TASK ITEM. Verbatim repeat, images excluded. Give each entry again as written.
=======
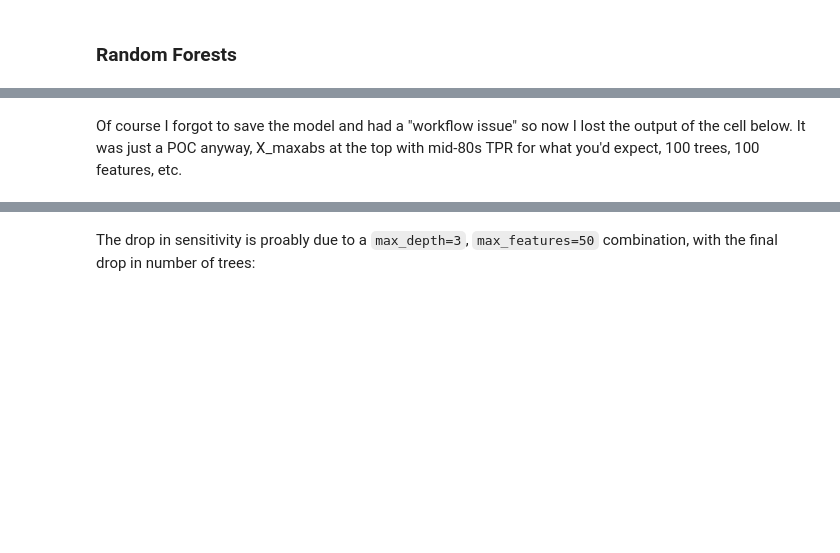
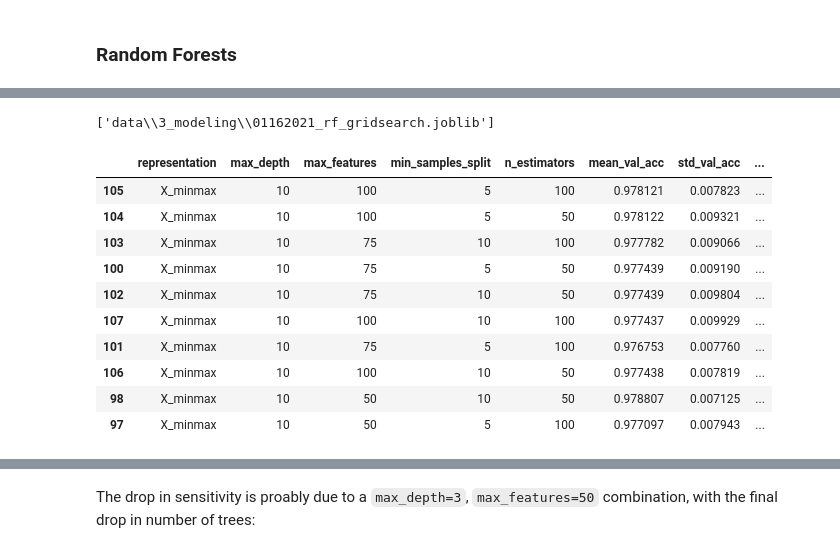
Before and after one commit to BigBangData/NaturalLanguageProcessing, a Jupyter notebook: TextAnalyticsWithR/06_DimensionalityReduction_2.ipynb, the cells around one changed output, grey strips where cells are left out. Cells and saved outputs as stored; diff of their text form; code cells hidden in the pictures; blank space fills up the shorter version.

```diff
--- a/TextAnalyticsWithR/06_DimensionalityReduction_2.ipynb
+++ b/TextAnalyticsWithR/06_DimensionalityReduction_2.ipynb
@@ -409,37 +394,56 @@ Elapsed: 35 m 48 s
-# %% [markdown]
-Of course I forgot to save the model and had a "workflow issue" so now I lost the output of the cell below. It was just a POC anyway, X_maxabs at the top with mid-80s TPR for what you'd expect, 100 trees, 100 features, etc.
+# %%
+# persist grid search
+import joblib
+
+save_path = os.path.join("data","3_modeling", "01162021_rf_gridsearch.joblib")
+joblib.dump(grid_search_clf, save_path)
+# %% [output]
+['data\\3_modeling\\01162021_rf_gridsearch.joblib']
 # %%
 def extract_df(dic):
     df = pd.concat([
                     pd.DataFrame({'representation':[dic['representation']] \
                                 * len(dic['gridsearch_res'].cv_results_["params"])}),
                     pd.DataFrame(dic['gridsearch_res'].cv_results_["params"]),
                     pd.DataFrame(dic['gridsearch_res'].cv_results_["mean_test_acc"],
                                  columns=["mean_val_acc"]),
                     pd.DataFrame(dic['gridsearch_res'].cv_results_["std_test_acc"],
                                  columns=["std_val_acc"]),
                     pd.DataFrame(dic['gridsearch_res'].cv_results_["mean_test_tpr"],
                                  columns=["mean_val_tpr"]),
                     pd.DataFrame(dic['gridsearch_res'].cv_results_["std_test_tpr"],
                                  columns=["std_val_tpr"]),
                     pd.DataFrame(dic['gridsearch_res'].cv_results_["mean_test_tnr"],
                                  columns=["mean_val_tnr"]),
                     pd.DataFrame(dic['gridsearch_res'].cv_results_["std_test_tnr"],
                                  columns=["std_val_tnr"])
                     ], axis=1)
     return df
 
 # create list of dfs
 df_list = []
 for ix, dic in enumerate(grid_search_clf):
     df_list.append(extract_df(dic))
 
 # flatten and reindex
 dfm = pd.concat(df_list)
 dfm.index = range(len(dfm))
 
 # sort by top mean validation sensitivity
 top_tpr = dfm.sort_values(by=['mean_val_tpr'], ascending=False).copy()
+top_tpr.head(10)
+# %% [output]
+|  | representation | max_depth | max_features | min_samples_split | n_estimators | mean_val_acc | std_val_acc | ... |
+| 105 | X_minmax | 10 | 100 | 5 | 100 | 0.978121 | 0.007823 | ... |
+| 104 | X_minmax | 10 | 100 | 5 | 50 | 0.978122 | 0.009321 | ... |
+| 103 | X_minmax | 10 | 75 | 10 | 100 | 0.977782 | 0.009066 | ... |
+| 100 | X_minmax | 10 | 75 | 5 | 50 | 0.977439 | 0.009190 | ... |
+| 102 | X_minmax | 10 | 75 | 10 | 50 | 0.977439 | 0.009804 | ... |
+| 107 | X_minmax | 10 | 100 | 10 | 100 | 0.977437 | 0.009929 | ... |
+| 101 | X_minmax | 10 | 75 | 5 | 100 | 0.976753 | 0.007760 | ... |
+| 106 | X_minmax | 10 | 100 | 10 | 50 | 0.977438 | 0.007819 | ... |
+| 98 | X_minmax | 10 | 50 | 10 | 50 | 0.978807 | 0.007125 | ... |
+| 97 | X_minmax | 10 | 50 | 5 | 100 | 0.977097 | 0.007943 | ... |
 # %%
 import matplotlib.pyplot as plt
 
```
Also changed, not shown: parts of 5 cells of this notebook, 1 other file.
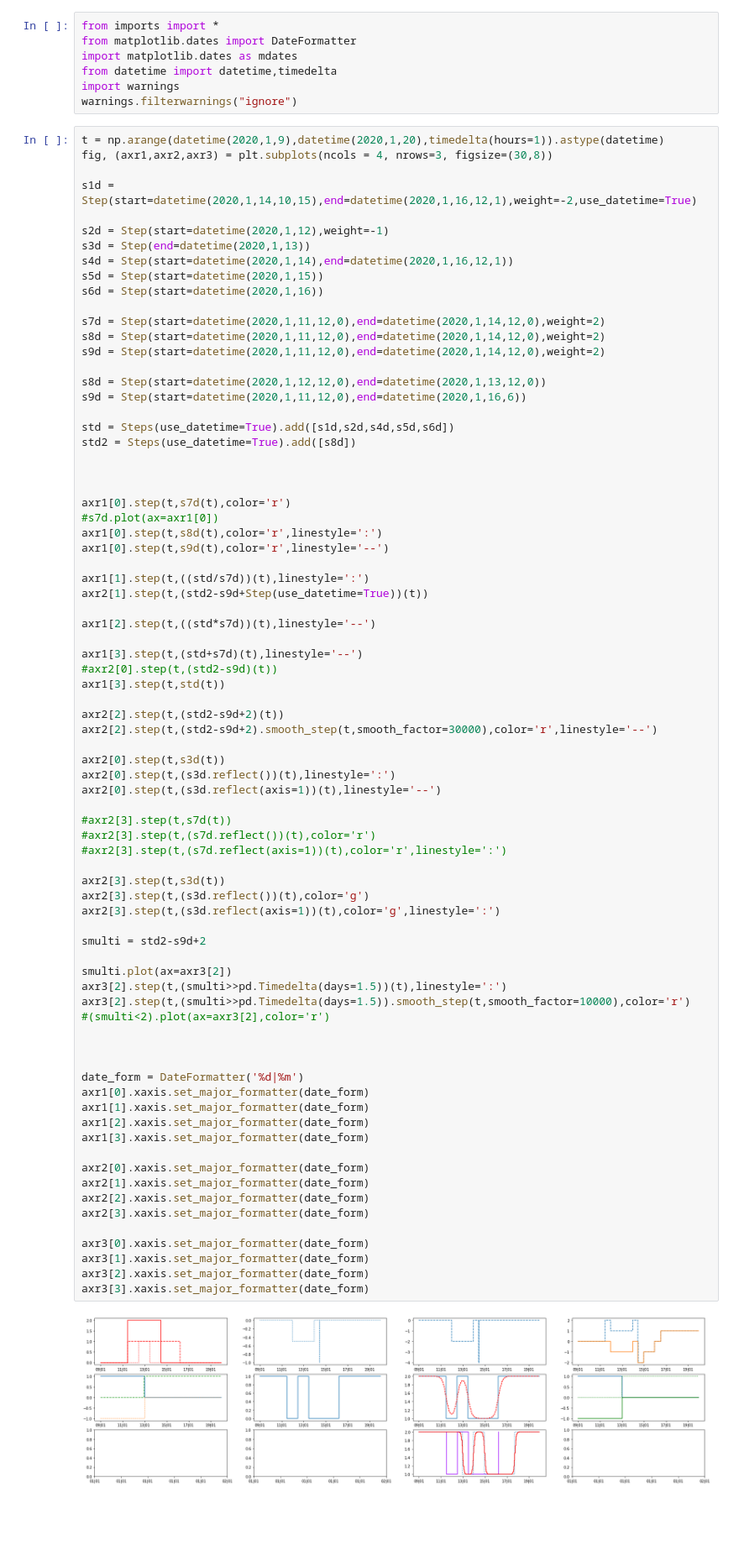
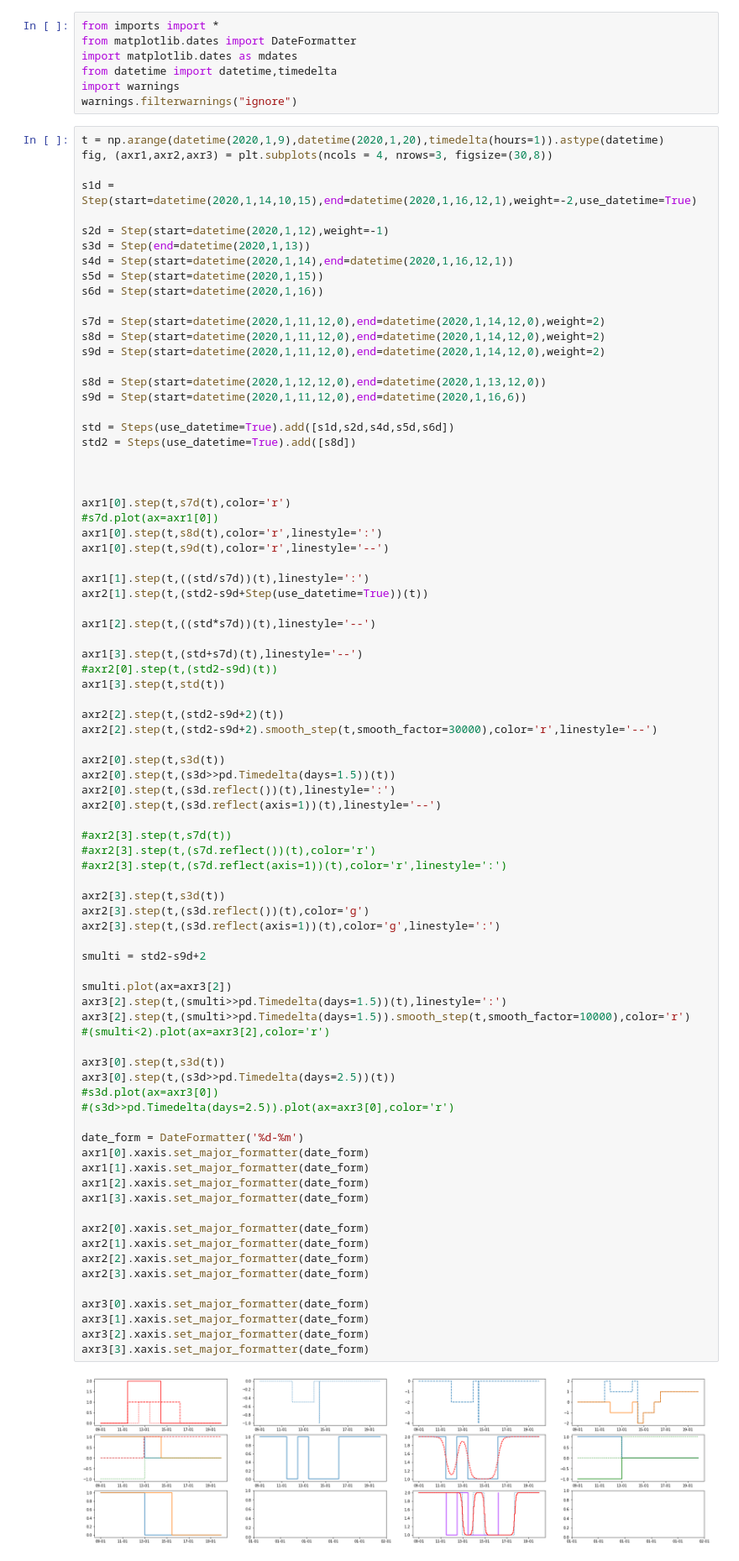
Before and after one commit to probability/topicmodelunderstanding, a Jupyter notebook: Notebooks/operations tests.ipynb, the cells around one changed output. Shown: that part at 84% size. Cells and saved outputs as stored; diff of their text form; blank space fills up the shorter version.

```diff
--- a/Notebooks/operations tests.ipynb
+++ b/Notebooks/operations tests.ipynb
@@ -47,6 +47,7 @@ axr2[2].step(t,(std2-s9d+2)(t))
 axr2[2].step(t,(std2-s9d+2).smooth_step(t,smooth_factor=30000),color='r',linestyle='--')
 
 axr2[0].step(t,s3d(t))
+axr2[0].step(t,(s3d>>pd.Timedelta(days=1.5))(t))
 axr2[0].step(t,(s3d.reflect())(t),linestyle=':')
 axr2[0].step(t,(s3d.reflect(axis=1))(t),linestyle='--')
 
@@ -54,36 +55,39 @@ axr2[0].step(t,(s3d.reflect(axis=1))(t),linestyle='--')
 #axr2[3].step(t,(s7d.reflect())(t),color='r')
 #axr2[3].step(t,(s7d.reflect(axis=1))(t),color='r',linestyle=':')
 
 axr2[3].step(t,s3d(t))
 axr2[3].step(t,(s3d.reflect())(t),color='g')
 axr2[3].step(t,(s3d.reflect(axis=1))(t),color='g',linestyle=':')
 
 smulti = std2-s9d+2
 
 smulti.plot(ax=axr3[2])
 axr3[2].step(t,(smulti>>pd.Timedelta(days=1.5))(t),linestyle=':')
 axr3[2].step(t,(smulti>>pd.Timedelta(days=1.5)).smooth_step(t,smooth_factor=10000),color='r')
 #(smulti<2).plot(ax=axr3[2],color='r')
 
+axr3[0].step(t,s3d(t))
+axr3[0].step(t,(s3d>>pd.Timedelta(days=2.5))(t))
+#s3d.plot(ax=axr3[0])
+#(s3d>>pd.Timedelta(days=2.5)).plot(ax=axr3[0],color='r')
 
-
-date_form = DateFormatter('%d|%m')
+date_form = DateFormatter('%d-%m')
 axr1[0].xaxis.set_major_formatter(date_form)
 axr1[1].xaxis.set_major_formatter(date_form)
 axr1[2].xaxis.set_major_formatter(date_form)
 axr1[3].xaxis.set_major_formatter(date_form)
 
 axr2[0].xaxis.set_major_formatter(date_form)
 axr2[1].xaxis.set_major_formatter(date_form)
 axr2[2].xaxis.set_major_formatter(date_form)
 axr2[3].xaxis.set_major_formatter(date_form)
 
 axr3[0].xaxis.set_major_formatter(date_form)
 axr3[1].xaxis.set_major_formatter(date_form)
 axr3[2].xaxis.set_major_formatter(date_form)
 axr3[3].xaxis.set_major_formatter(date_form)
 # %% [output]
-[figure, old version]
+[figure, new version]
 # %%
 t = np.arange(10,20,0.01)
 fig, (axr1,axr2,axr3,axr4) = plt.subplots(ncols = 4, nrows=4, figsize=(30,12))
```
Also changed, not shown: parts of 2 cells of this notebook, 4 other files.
=======
WRITTEN RESPONSE.
Before and after one commit to BigBangData/NaturalLanguageProcessing, a Jupyter notebook: TextAnalyticsWithR/06_DimensionalityReduction_2.ipynb, the cells around one changed output, grey strips where cells are left out. Cells and saved outputs as stored; diff of their text form; code cells hidden in the pictures; blank space fills up the shorter version.

```diff
--- a/TextAnalyticsWithR/06_DimensionalityReduction_2.ipynb
+++ b/TextAnalyticsWithR/06_DimensionalityReduction_2.ipynb
@@ -409,37 +394,56 @@ Elapsed: 35 m 48 s
-# %% [markdown]
-Of course I forgot to save the model and had a "workflow issue" so now I lost the output of the cell below. It was just a POC anyway, X_maxabs at the top with mid-80s TPR for what you'd expect, 100 trees, 100 features, etc.
+# %%
+# persist grid search
+import joblib
+
+save_path = os.path.join("data","3_modeling", "01162021_rf_gridsearch.joblib")
+joblib.dump(grid_search_clf, save_path)
+# %% [output]
+['data\\3_modeling\\01162021_rf_gridsearch.joblib']
 # %%
 def extract_df(dic):
     df = pd.concat([
                     pd.DataFrame({'representation':[dic['representation']] \
                                 * len(dic['gridsearch_res'].cv_results_["params"])}),
                     pd.DataFrame(dic['gridsearch_res'].cv_results_["params"]),
                     pd.DataFrame(dic['gridsearch_res'].cv_results_["mean_test_acc"],
                                  columns=["mean_val_acc"]),
                     pd.DataFrame(dic['gridsearch_res'].cv_results_["std_test_acc"],
                                  columns=["std_val_acc"]),
                     pd.DataFrame(dic['gridsearch_res'].cv_results_["mean_test_tpr"],
                                  columns=["mean_val_tpr"]),
                     pd.DataFrame(dic['gridsearch_res'].cv_results_["std_test_tpr"],
                                  columns=["std_val_tpr"]),
                     pd.DataFrame(dic['gridsearch_res'].cv_results_["mean_test_tnr"],
                                  columns=["mean_val_tnr"]),
                     pd.DataFrame(dic['gridsearch_res'].cv_results_["std_test_tnr"],
                                  columns=["std_val_tnr"])
                     ], axis=1)
     return df
 
 # create list of dfs
 df_list = []
 for ix, dic in enumerate(grid_search_clf):
     df_list.append(extract_df(dic))
 
 # flatten and reindex
 dfm = pd.concat(df_list)
 dfm.index = range(len(dfm))
 
 # sort by top mean validation sensitivity
 top_tpr = dfm.sort_values(by=['mean_val_tpr'], ascending=False).copy()
+top_tpr.head(10)
+# %% [output]
+|  | representation | max_depth | max_features | min_samples_split | n_estimators | mean_val_acc | std_val_acc | ... |
+| 105 | X_minmax | 10 | 100 | 5 | 100 | 0.978121 | 0.007823 | ... |
+| 104 | X_minmax | 10 | 100 | 5 | 50 | 0.978122 | 0.009321 | ... |
+| 103 | X_minmax | 10 | 75 | 10 | 100 | 0.977782 | 0.009066 | ... |
+| 100 | X_minmax | 10 | 75 | 5 | 50 | 0.977439 | 0.009190 | ... |
+| 102 | X_minmax | 10 | 75 | 10 | 50 | 0.977439 | 0.009804 | ... |
+| 107 | X_minmax | 10 | 100 | 10 | 100 | 0.977437 | 0.009929 | ... |
+| 101 | X_minmax | 10 | 75 | 5 | 100 | 0.976753 | 0.007760 | ... |
+| 106 | X_minmax | 10 | 100 | 10 | 50 | 0.977438 | 0.007819 | ... |
+| 98 | X_minmax | 10 | 50 | 10 | 50 | 0.978807 | 0.007125 | ... |
+| 97 | X_minmax | 10 | 50 | 5 | 100 | 0.977097 | 0.007943 | ... |
 # %%
 import matplotlib.pyplot as plt
 
```
Also changed, not shown: parts of 5 cells of this notebook, 1 other file.
Before and after one commit to probability/topicmodelunderstanding, a Jupyter notebook: Notebooks/operations tests.ipynb, the cells around one changed output. Shown: that part at 84% size. Cells and saved outputs as stored; diff of their text form; blank space fills up the shorter version.

```diff
--- a/Notebooks/operations tests.ipynb
+++ b/Notebooks/operations tests.ipynb
@@ -47,6 +47,7 @@ axr2[2].step(t,(std2-s9d+2)(t))
 axr2[2].step(t,(std2-s9d+2).smooth_step(t,smooth_factor=30000),color='r',linestyle='--')
 
 axr2[0].step(t,s3d(t))
+axr2[0].step(t,(s3d>>pd.Timedelta(days=1.5))(t))
 axr2[0].step(t,(s3d.reflect())(t),linestyle=':')
 axr2[0].step(t,(s3d.reflect(axis=1))(t),linestyle='--')
 
@@ -54,36 +55,39 @@ axr2[0].step(t,(s3d.reflect(axis=1))(t),linestyle='--')
 #axr2[3].step(t,(s7d.reflect())(t),color='r')
 #axr2[3].step(t,(s7d.reflect(axis=1))(t),color='r',linestyle=':')
 
 axr2[3].step(t,s3d(t))
 axr2[3].step(t,(s3d.reflect())(t),color='g')
 axr2[3].step(t,(s3d.reflect(axis=1))(t),color='g',linestyle=':')
 
 smulti = std2-s9d+2
 
 smulti.plot(ax=axr3[2])
 axr3[2].step(t,(smulti>>pd.Timedelta(days=1.5))(t),linestyle=':')
 axr3[2].step(t,(smulti>>pd.Timedelta(days=1.5)).smooth_step(t,smooth_factor=10000),color='r')
 #(smulti<2).plot(ax=axr3[2],color='r')
 
+axr3[0].step(t,s3d(t))
+axr3[0].step(t,(s3d>>pd.Timedelta(days=2.5))(t))
+#s3d.plot(ax=axr3[0])
+#(s3d>>pd.Timedelta(days=2.5)).plot(ax=axr3[0],color='r')
 
-
-date_form = DateFormatter('%d|%m')
+date_form = DateFormatter('%d-%m')
 axr1[0].xaxis.set_major_formatter(date_form)
 axr1[1].xaxis.set_major_formatter(date_form)
 axr1[2].xaxis.set_major_formatter(date_form)
 axr1[3].xaxis.set_major_formatter(date_form)
 
 axr2[0].xaxis.set_major_formatter(date_form)
 axr2[1].xaxis.set_major_formatter(date_form)
 axr2[2].xaxis.set_major_formatter(date_form)
 axr2[3].xaxis.set_major_formatter(date_form)
 
 axr3[0].xaxis.set_major_formatter(date_form)
 axr3[1].xaxis.set_major_formatter(date_form)
 axr3[2].xaxis.set_major_formatter(date_form)
 axr3[3].xaxis.set_major_formatter(date_form)
 # %% [output]
-[figure, old version]
+[figure, new version]
 # %%
 t = np.arange(10,20,0.01)
 fig, (axr1,axr2,axr3,axr4) = plt.subplots(ncols = 4, nrows=4, figsize=(30,12))
```
Also changed, not shown: parts of 2 cells of this notebook, 4 other files.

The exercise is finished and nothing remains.